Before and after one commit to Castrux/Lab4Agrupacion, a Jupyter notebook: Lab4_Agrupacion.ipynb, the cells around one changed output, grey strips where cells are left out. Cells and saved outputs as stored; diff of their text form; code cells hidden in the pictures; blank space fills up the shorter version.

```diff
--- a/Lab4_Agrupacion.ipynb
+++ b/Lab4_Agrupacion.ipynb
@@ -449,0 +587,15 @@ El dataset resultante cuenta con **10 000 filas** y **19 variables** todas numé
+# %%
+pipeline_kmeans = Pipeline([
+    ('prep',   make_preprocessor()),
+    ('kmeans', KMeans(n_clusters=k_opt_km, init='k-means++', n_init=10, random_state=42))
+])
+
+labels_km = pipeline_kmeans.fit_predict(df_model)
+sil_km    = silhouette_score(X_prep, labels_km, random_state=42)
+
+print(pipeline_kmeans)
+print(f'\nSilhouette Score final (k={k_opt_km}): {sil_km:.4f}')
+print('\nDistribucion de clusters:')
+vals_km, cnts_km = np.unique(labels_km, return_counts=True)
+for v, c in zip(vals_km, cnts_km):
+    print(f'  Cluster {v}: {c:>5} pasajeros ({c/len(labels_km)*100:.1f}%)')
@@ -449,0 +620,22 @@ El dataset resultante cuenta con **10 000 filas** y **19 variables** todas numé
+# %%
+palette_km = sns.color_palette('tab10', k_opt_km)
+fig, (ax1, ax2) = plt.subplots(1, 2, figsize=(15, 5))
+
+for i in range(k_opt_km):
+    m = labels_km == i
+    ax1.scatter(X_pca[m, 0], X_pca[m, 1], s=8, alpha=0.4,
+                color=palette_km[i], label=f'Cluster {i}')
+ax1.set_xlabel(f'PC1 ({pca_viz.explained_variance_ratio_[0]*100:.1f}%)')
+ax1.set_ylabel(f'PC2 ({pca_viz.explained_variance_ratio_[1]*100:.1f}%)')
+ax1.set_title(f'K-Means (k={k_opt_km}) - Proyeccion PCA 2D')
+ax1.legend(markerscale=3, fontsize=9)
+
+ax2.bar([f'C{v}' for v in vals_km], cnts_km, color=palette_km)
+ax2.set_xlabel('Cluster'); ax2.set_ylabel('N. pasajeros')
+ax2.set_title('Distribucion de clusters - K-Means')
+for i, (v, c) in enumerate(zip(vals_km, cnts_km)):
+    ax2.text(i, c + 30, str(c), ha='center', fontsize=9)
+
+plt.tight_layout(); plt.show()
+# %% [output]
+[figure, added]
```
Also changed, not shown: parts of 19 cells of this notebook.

---

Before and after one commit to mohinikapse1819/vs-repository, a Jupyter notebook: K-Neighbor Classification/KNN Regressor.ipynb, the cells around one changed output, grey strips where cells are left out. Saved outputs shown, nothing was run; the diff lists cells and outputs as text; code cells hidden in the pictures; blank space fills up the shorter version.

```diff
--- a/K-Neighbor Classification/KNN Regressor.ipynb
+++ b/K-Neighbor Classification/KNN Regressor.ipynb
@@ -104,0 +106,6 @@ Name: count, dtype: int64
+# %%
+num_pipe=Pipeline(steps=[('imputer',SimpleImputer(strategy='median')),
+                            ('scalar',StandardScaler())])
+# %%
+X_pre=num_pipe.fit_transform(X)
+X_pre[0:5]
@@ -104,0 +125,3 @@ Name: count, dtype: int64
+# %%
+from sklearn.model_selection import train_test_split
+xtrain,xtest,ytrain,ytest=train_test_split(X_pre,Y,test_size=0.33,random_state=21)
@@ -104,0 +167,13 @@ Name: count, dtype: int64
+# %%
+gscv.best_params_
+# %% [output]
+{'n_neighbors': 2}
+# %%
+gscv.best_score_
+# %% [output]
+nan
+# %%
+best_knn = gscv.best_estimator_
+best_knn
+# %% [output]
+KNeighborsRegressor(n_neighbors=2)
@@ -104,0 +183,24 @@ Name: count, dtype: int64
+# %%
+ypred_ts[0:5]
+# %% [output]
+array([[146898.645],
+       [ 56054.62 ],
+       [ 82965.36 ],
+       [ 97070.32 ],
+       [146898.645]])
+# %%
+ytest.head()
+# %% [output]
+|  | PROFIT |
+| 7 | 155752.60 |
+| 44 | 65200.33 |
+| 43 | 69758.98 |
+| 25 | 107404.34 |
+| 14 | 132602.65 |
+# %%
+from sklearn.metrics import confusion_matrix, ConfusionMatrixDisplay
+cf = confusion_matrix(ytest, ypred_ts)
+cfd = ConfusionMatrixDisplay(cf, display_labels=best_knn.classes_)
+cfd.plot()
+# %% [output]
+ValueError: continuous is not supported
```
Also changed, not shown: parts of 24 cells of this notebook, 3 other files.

...

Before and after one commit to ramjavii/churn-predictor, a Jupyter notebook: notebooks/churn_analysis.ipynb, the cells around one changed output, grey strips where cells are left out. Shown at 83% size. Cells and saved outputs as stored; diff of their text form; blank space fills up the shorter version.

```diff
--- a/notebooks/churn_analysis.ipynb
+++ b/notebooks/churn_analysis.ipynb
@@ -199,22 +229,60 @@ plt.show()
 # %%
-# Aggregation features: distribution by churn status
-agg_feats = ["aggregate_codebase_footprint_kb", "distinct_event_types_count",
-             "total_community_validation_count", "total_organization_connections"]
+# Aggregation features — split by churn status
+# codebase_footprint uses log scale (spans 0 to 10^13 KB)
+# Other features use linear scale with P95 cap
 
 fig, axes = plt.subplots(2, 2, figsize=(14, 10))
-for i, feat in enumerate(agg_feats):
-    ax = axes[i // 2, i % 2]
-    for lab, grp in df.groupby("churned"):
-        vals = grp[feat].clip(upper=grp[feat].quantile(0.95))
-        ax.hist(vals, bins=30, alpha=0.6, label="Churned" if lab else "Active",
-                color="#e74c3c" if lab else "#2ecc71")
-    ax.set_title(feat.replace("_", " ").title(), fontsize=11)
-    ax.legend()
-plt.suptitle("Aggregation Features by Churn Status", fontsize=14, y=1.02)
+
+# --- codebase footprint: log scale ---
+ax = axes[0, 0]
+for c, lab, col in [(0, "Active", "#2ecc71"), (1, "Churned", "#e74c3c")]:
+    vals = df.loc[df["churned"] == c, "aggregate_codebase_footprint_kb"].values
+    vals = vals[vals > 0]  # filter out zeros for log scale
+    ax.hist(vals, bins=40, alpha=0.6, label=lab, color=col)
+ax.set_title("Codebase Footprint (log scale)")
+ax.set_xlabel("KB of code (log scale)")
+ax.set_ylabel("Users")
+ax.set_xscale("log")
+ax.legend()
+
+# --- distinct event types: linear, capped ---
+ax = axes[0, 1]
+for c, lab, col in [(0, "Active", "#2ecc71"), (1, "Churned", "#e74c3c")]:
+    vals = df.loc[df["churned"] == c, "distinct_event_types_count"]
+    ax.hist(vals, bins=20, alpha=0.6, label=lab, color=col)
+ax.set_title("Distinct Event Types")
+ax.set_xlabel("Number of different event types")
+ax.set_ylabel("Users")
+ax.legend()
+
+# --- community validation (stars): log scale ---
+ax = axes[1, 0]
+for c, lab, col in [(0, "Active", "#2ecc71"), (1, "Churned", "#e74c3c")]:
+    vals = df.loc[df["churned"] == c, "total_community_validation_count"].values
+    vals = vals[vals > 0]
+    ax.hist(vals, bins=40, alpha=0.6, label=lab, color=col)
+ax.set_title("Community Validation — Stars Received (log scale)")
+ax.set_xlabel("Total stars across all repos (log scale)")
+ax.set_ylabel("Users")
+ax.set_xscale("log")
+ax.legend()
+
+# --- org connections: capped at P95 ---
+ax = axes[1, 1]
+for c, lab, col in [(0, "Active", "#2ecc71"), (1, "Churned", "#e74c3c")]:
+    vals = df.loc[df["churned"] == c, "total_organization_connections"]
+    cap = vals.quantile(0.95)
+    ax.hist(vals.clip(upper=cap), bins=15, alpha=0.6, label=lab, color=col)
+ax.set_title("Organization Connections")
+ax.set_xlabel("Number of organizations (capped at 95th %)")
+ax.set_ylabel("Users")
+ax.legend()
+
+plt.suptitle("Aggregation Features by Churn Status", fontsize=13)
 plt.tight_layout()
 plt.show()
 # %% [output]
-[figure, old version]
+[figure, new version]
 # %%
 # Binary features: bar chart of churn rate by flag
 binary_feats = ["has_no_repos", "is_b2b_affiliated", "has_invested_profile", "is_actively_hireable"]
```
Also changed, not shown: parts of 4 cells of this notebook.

EXERCISE OBJECTIVE:
Filter the listing above by the word "Name"; copy each line that passes.

REPLY:
@@ -104,0 +106,6 @@ Name: count, dtype: int64
@@ -104,0 +125,3 @@ Name: count, dtype: int64
@@ -104,0 +167,13 @@ Name: count, dtype: int64
@@ -104,0 +183,24 @@ Name: count, dtype: int64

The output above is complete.